▸ WORK TO COMPLETE: Return, from the listing that follows, each line containing the word "Home".

::: DATA RECORDS :::

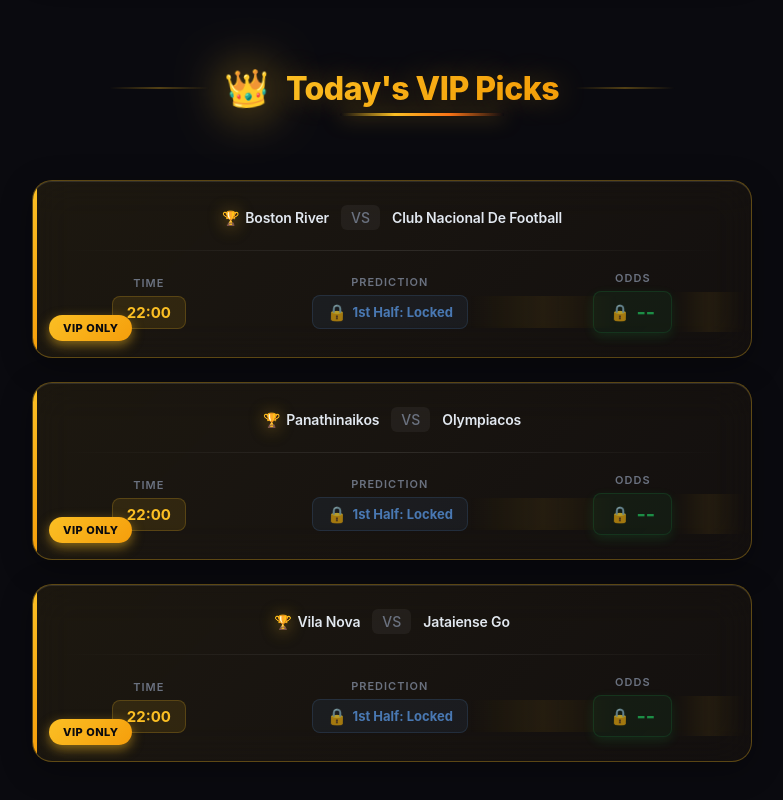
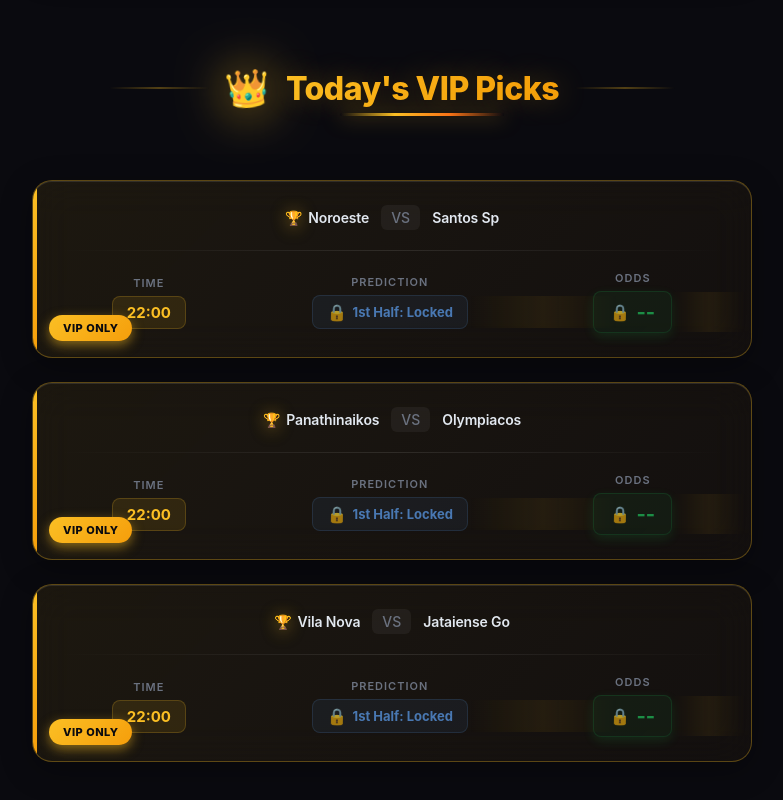
Before and after one commit to Muchyz/Sureodds-frontend, a React (Vite) app: page / in a window 1280 px wide. Shown: the part 1543-2343 px from the top of the page, without its empty margins (248-1031 px from the left). Built offline with nearby package versions, Linux system fonts and the light colour scheme.

Commit message:
Update: all project changes

```diff
--- a/src/pages/Home.jsx
+++ b/src/pages/Home.jsx
@@ -183,10 +183,10 @@
             <div className="teams">
               <span className="team-name">
                 <span className="trophy">🏆</span>
-                Boston River
+                Noroeste
               </span>
               <span className="vs">VS</span>
-              <span className="team-name">Club Nacional De Football</span>
+              <span className="team-name">Santos Sp</span>
             </div>
 
             <div className="pick-divider"></div>
```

:::

▸ SOLUTION FOR THIS EXERCISE:
--- a/src/pages/Home.jsx
+++ b/src/pages/Home.jsx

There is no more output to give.